The law for filing a Boston bankruptcy is clear in many respects. One important aspect is to complete the Boston bankruptcy petition and schedules accurately and honestly. Another important part of any Massachusetts bankruptcy case is to testify honestly at any and all hearings. For example, at all bankruptcy creditor hearings, also known as 341 hearings, debtors are sworn in and the Interim Trustee asks questions. Sometimes your lawyer will make a representation to the Trustee.
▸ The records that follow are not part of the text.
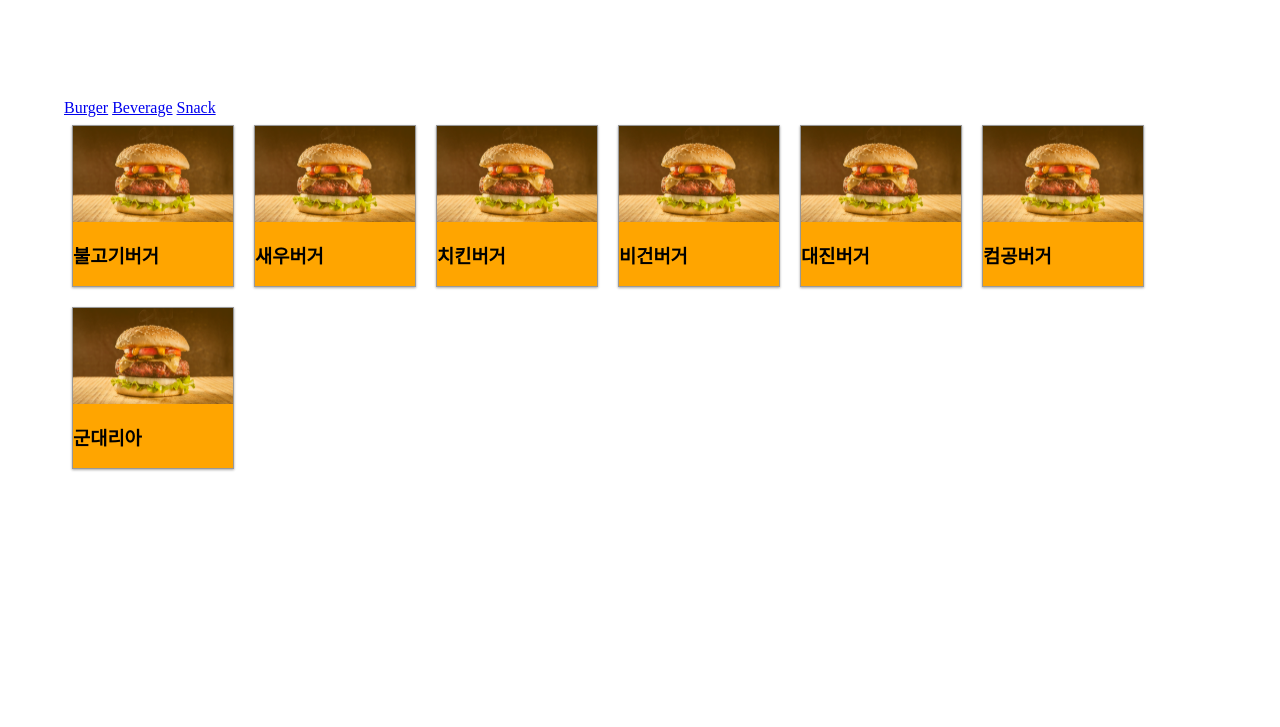
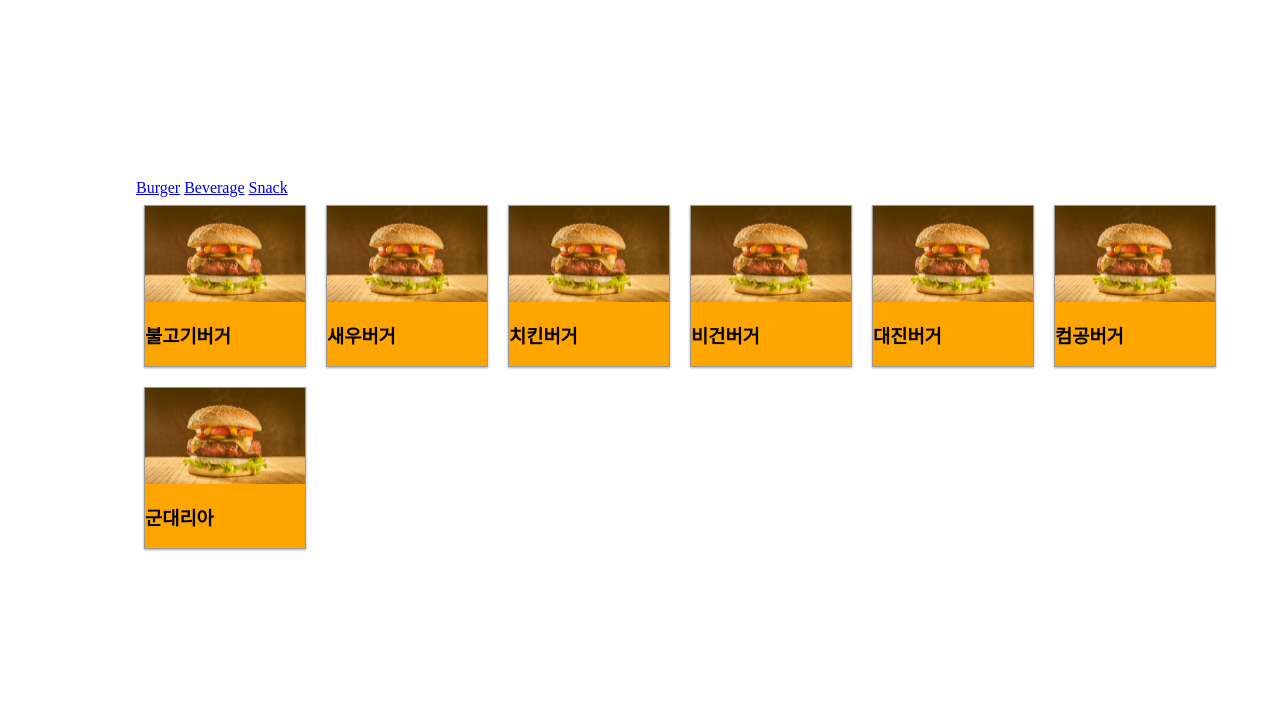
Before and after one commit to ccmuk58/2023_1_Web, a PHP site: page /menu.php in a window 1280 px wide; the page is wider, and only the part inside the window is pictured. Shown: the top 727 px of that part. Run offline with PHP 8.4, Linux system fonts and the light colour scheme; data comes from the database, SQL or seed files in the repository.

Commit message:
Fix: typo

```diff
--- a/css/menuStyle.css
+++ b/css/menuStyle.css
@@ -5,7 +5,7 @@
     background-color: white;
     height: 70vh;
     width: 90vw;
-    padding 10vh 10vw;
+    padding: 10vh 10vw;
     margin : 0 auto;
     border-radius: 100px;
 }
```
Your obligation is to answer all questions honestly and to correct any mistakes your attorney makes. In a case that came down from the First Circuit Court of Appeals last month a debtor lost his bankruptcy discharge as to all his debts after adopting his lawyer’s misrepresentation at the 341 creditor hearing. The case Thunberg, Bruce E. (Lawyers Weekly No. 01-095-11) revolved around the issue of payments (from the wife to the husband) and how they were characterized; i.e. alimony verses settlement. Without going into divorce law here, or the facts of the case, there is a significant difference between support (income) and property settlement (an asset).
 
The debtor’s bankruptcy lawyer misrepresented the way the divorce agreement was worded and how the payments were being made. This amounted to a fraud on the court.
 
We have written many times on the issue of fraud and misrepresentation. It may work for some folks some times, but it generally will not work. And it’s not worth it. There any many legal ways to get around a legal problem. Talking with your bankruptcy lawyer, making and executing a plan, is the best way to work out what may seem like an insurmountable legal issue.